WHAT IS EXPECTED – Look through the material below for "Добавть". Copy every line that contains it.

--- --- ---

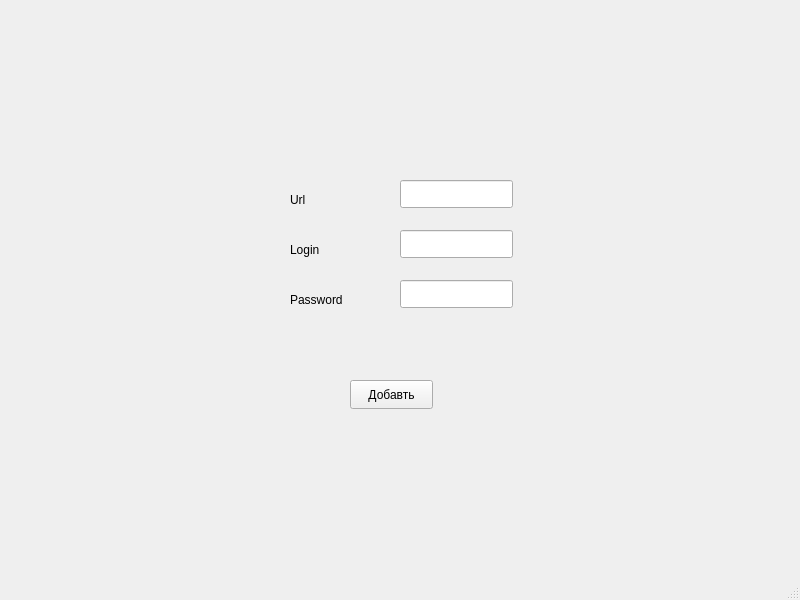
Before: the Qt Designer form lab1/addpasslog.ui in grigigo/qtproj, drawn with Qt 5.
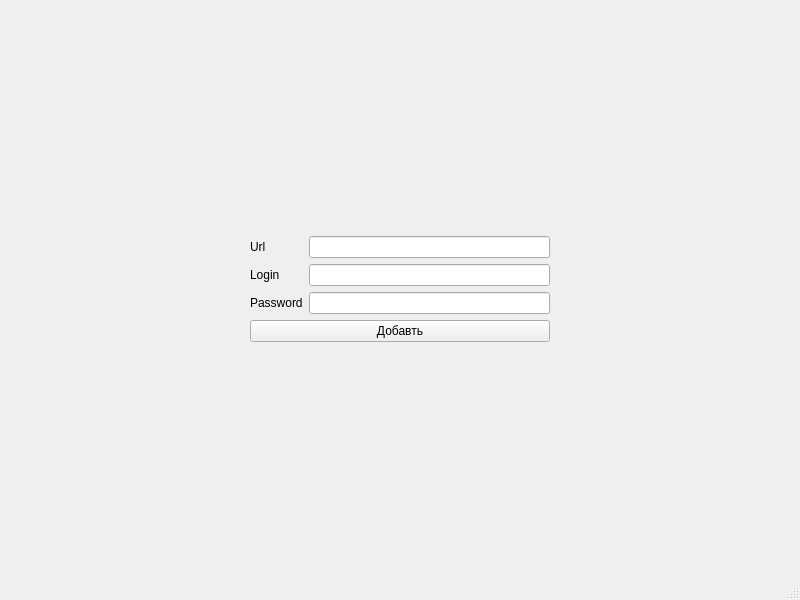
After: the same form once the commit is applied.

What changed in the file:
```diff
--- a/lab1/addpasslog.ui
+++ b/lab1/addpasslog.ui
@@ -14,88 +14,101 @@
    <string>MainWindow</string>
   </property>
   <widget class="QWidget" name="centralwidget">
-   <widget class="QPushButton" name="addBtn">
-    <property name="geometry">
-     <rect>
-      <x>350</x>
-      <y>380</y>
-      <width>83</width>
-      <height>29</height>
-     </rect>
-    </property>
-    <property name="text">
-     <string>Добавть</string>
-    </property>
-   </widget>
-   <widget class="QLineEdit" name="urlLineEdit">
-    <property name="geometry">
-     <rect>
-      <x>400</x>
-      <y>180</y>
-      <width>113</width>
-      <height>28</height>
-     </rect>
-    </property>
-   </widget>
-   <widget class="QLineEdit" name="loginLineEdit">
-    <property name="geometry">
-     <rect>
-      <x>400</x>
-      <y>230</y>
-      <width>113</width>
-      <height>28</height>
-     </rect>
-    </property>
-   </widget>
-   <widget class="QLineEdit" name="passLineEdit">
-    <property name="geometry">
-     <rect>
-      <x>400</x>
-      <y>280</y>
-      <width>113</width>
-      <height>28</height>
-     </rect>
-    </property>
-   </widget>
-   <widget class="QLabel" name="label">
-    <property name="geometry">
-     <rect>
-      <x>290</x>
-      <y>190</y>
-      <width>63</width>
-      <height>20</height>
-     </rect>
-    </property>
-    <property name="text">
-     <string>Url</string>
-    </property>
-   </widget>
-   <widget class="QLabel" name="label_2">
-    <property name="geometry">
-     <rect>
-      <x>290</x>
-      <y>240</y>
-      <width>63</width>
-      <height>20</height>
-     </rect>
-    </property>
-    <property name="text">
-     <string>Login</string>
-    </property>
-   </widget>
-   <widget class="QLabel" name="label_3">
-    <property name="geometry">
-     <rect>
-      <x>290</x>
-      <y>290</y>
-      <width>63</width>
-      <height>20</height>
-     </rect>
-    </property>
-    <property name="text">
-     <string>Password</string>
-    </property>
-   </widget>
+   <layout class="QGridLayout" name="gridLayout">
+    <item row="1" column="1">
+     <widget class="QLabel" name="label">
+      <property name="text">
+       <string>Url</string>
+      </property>
+     </widget>
+    </item>
+    <item row="2" column="1">
+     <widget class="QLabel" name="label_2">
+      <property name="text">
+       <string>Login</string>
+      </property>
+     </widget>
+    </item>
+    <item row="3" column="1">
+     <widget class="QLabel" name="label_3">
+      <property name="text">
+       <string>Password</string>
+      </property>
+     </widget>
+    </item>
+    <item row="4" column="1" colspan="2">
+     <widget class="QPushButton" name="addBtn">
+      <property name="text">
+       <string>Добавть</string>
+      </property>
+     </widget>
+    </item>
+    <item row="0" column="2">
+     <spacer name="verticalSpacer_2">
+      <property name="orientation">
+       <enum>Qt::Vertical</enum>
+      </property>
+      <property name="sizeHint" stdset="0">
+       <size>
+        <width>20</width>
+        <height>40</height>
+       </size>
+      </property>
+     </spacer>
+    </item>
+    <item row="1" column="2">
+     <widget class="QLineEdit" name="urlLineEdit"/>
+    </item>
+    <item row="1" column="0">
+     <spacer name="horizontalSpacer">
+      <property name="orientation">
+       <enum>Qt::Horizontal</enum>
+      </property>
+      <property name="sizeHint" stdset="0">
+       <size>
+        <width>40</width>
+        <height>20</height>
+       </size>
+      </property>
+     </spacer>
+    </item>
+    <item row="2" column="2">
+     <widget class="QLineEdit" name="loginLineEdit"/>
+    </item>
+    <item row="1" column="3">
+     <spacer name="horizontalSpacer_2">
+      <property name="orientation">
+       <enum>Qt::Horizontal</enum>
+      </property>
+      <property name="sizeHint" stdset="0">
+       <size>
+        <width>40</width>
+        <height>20</height>
+       </size>
+      </property>
+     </spacer>
+    </item>
+    <item row="3" column="2">
+     <widget class="QLineEdit" name="passLineEdit">
+      <property name="echoMode">
+       <enum>QLineEdit::Password</enum>
+      </property>
+     </widget>
+    </item>
+    <item row="5" column="1">
+     <spacer name="verticalSpacer">
+      <property name="orientation">
+       <enum>Qt::Vertical</enum>
+      </property>
+      <property name="sizeHint" stdset="0">
+       <size>
+        <width>20</width>
+        <height>40</height>
+       </size>
+      </property>
+     </spacer>
+    </item>
+   </layout>
   </widget>
   <widget class="QMenuBar" name="menubar">
    <property name="geometry">
```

--- --- ---

THE COMPLETED TASK –
-     <string>Добавть</string>
+       <string>Добавть</string>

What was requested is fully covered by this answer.